Pick each line that has "production" out of the records.
○ ○ ○
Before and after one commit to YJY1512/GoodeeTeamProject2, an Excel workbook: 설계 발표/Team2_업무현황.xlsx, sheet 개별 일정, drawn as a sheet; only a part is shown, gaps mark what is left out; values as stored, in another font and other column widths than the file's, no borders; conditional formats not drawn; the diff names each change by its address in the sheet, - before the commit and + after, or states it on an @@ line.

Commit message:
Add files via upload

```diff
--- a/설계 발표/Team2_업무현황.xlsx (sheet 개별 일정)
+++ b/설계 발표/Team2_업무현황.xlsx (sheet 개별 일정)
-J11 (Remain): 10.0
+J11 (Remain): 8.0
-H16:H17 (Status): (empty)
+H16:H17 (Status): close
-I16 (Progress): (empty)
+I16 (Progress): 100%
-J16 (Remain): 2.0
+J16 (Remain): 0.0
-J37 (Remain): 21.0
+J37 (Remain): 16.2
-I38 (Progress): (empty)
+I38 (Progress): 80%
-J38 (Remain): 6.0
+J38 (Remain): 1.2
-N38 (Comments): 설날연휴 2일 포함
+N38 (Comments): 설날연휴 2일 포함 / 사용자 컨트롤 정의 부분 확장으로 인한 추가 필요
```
○ ○ ○
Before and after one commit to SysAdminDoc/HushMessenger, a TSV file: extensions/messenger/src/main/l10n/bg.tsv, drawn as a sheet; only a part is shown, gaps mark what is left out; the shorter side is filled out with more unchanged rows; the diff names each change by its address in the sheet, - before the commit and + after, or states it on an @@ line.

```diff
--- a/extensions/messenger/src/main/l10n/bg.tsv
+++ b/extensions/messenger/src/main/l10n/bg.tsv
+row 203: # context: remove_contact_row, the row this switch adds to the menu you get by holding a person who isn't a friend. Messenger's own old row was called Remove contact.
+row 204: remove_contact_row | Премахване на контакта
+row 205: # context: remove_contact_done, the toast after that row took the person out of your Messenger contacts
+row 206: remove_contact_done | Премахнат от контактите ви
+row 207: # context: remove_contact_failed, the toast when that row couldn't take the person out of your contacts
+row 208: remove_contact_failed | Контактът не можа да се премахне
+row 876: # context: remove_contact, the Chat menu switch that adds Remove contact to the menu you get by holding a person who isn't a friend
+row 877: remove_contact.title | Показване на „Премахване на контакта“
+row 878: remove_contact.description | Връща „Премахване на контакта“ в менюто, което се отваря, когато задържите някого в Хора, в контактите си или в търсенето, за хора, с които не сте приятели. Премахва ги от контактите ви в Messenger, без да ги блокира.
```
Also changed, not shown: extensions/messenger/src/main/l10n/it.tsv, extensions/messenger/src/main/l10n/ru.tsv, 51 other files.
○ ○ ○
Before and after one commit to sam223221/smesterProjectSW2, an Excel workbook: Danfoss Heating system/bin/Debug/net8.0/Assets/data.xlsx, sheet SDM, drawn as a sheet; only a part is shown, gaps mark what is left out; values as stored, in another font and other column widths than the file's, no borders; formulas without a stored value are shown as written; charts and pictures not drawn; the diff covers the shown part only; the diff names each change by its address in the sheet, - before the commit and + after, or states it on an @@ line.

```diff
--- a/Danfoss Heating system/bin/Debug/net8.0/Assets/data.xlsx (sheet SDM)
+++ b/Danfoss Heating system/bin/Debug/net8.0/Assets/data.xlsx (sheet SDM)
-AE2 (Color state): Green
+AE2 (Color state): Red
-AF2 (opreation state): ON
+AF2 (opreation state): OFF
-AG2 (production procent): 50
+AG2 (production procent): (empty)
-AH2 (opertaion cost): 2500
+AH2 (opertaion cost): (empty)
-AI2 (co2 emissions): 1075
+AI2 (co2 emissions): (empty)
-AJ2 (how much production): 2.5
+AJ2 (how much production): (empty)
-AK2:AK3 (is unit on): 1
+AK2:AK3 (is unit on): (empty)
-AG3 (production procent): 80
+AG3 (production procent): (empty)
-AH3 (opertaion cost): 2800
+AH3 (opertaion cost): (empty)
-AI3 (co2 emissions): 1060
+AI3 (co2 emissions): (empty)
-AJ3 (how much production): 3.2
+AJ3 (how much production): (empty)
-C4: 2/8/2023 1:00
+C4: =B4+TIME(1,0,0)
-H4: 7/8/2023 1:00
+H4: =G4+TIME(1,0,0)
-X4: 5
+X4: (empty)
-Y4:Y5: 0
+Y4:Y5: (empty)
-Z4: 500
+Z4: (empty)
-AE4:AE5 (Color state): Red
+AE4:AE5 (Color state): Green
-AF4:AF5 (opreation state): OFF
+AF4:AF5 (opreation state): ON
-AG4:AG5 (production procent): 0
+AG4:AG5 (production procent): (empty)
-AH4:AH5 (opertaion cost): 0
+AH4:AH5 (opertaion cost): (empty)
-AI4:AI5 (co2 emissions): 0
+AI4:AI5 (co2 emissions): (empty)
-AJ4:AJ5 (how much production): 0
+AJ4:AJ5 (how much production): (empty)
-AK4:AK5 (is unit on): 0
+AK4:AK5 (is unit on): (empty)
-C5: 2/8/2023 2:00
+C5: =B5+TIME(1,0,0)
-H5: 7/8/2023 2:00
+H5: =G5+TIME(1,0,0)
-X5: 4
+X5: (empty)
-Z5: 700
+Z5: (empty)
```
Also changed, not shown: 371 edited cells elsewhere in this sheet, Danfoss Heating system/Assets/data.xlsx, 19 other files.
○ ○ ○
▶ _SOLUTION FOR THIS EXERCISE_
-AG2 (production procent): 50
+AG2 (production procent): (empty)
-AJ2 (how much production): 2.5
+AJ2 (how much production): (empty)
-AG3 (production procent): 80
+AG3 (production procent): (empty)
-AJ3 (how much production): 3.2
+AJ3 (how much production): (empty)
-AG4:AG5 (production procent): 0
+AG4:AG5 (production procent): (empty)
-AJ4:AJ5 (how much production): 0
+AJ4:AJ5 (how much production): (empty)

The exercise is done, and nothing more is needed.